In supplement to our annual visit to London (see separate review), we decided to add on 3 nights to our stay in England. For this portion of our stay, we decided to head Southwest of the city to cities of Southampton, Portsmouth. Why Southampton, Portsmouth, and Wool? Well, if you are a military history buff, you probably know the answer. For those that aren’t (for example, me!), you’ll find the Historic Dockyards in Portsmouth and the Tank Museum in Wool/Bovington. Southampton just happens to be in between!
Getting to the Southwestern part of the country is fairly easy. We flew into London Heathrow, hopped on the Underground, and with one connection, we were at the Waterloo Train Station. Trains run regularly to Southampton and depending on what time of day you are traveling, seats are very easy to come by. We purchased a rail pass for this portion of our stay, but you can easily by single tickets on the UK National Rail website or in person. The journey is approximately 1.5 hours and it goes by very quickly when you get to enjoy the views of the countryside.
In Southampton, we chose to stay at the Hilton using Hilton HHonors points. While the Hilton is outside of the downtown area, it’s a short ride from the airport and the airport train station. If you plan to explore the city without relying on taxi service, then I recommend staying closer to town. The Hilton is a nice property, though a bit dated. However, it was clean and the staff was very friendly and helpful. Our room was on the 4th floor (second to top) and had a view of the trees behind the property. There was no issue with noise. My one and only complaint was that breakfast was not included in the rate. They offered a rather extensive buffet, but for 10 Pounds/$15USD per person, breakfast quickly adds up.

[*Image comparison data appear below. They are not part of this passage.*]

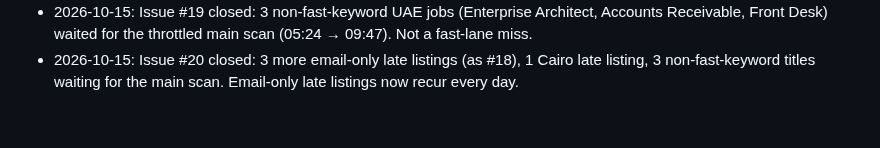
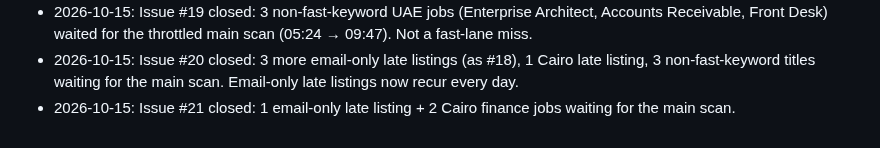
Before and after one commit to mohamedkhalaf0045-stack/job-alert, a Markdown page: docs/MEMORY.md, the part around the change. GitHub-like rendering.

Commit message:
docs: record gap-monitor issue #21 outcome
Co-Authored-By: Claude Opus 5.5 <noreply@anthropic.com>
Claude-Session: https://claude.ai/code/session_01JWRBn5FuXTbpR3vJDoXWgb

```diff
--- a/docs/MEMORY.md
+++ b/docs/MEMORY.md
@@ -120,3 +120,4 @@ Open questions to owner: PR per stage? Still use `linux/`, Railway (`railway.tom
   Receivable, Front Desk) waited for the throttled main scan (05:24 → 09:47). Not a fast-lane miss.
 - 2026-10-15: Issue #20 closed: 3 more email-only late listings (as #18), 1 Cairo late listing,
   3 non-fast-keyword titles waiting for the main scan. Email-only late listings now recur every day.
+- 2026-10-15: Issue #21 closed: 1 email-only late listing + 2 Cairo finance jobs waiting for the main scan.
```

Southampton itself is not a very large town, but it home to a university, so there is a younger crowd out and about. The area around the mall has many stores and restaurants which seem to be a gathering place. I was surprised that Southampton was not a bit more modern, but I think it made the city more charming.
On our first day in town, we enjoyed afternoon tea at the Grand Harbor Hotel, which is downtown near shopping and the waterfront. We also did some shopping at the local mall across the road- WestQuay. WestQuay isn’t terribly large, but they do have a variety of restaurants to choose from in addition to a few higher end stores like John Lewis.
The following day, we took a 45 minute train ride to Portsmouth. If you arrive straight into the Portsmouth Harbor station, you are steps away from an abundance of military history and outlet shopping! At the Historic Dockyards, we toured the HMS Victory, HMS Warrior, the Mary Rose Museum, and the Royal Navy Museum. The wind was quite blustery, so we stayed on land, but you can take a ferry across to the Royal Navy Submarine Museum. Also offsite is the Royal Marines Museum. The Victory, Warrior, and Mary Rose all come from different periods in history, so it is interesting to see the advances made in ships over time. The Dockyards also have a few modern ships onsite. During our time there, the Dockyard happened to be hosting a Victorian Christmas Festival. There were merchants there selling all kinds of goods and kids gathered around Father Christmas to pass along their Christmas wishes! While it was nice to see the festival, we both agreed that it would be easier to enjoy the property without the crowds. Of course, following the festival, we hopped over to the outlet mall for some quick shopping and dinner.
On our final day in this gorgeous part of the country, we took an hour train ride further West to the small town of Wool. There are two big attractions just outside of Wool- Monkey World and the aforementioned Tank Museum. When coming into Wool, be advised to pre-book a taxi. Most stations have a taxi rank, but Wool is very small and taxis are few and far between. Upon meeting up with our taxi, we took the 5 minute drive to Monkey World. Unfortunately, it was cold and wet that day, but we had pre-booked a tour with one of the keepers and it was well worth the ~$50USD for our private tour. Monkey World is a very special place. The owners have rescued most of the various breeds from abuse throughout Europe. The property is expansive and it was immediately obvious that the monkeys were extremely well cared for here. Monkey World also plays host to a TV show- Monkey Life- which airs in England. We did not get to see it, but this obviously draws attention to their work and helps them raise awareness for their cause. Oh, and who doesn’t like monkeys?
Following the tour at Monkey World, we grabbed a cab to the Tank Museum, which is just 5 minutes away. The Tank Museum is best known for housing the tanks seen in the movie Fury, starring Brad Pitt. However, there are many more tanks there, including some of the only known surviving tanks of their time. Most of them are working as well and during certain times of the year, the museum will run them. The museum is expansive and the best way to learn, as we took advantage of, is to join their guided talks. There is a talk every hour and each one focuses on a different exhibit in the museum. It’s exciting to see these giant machines in person, but it’s even better to understand more about how they were used. In addition, the tour guides we had were veterans, so you could tell they were passionate about military history. If we were to ever return, we’d make sure to take part in more guided talks.
Overall, it was a short stay in this part of the country, but there is lots to be seen and explored outside of the big city! With an extensive rail network and an even more extensive history, England is waiting to be explored and we hope to have more “side adventures” on future trips.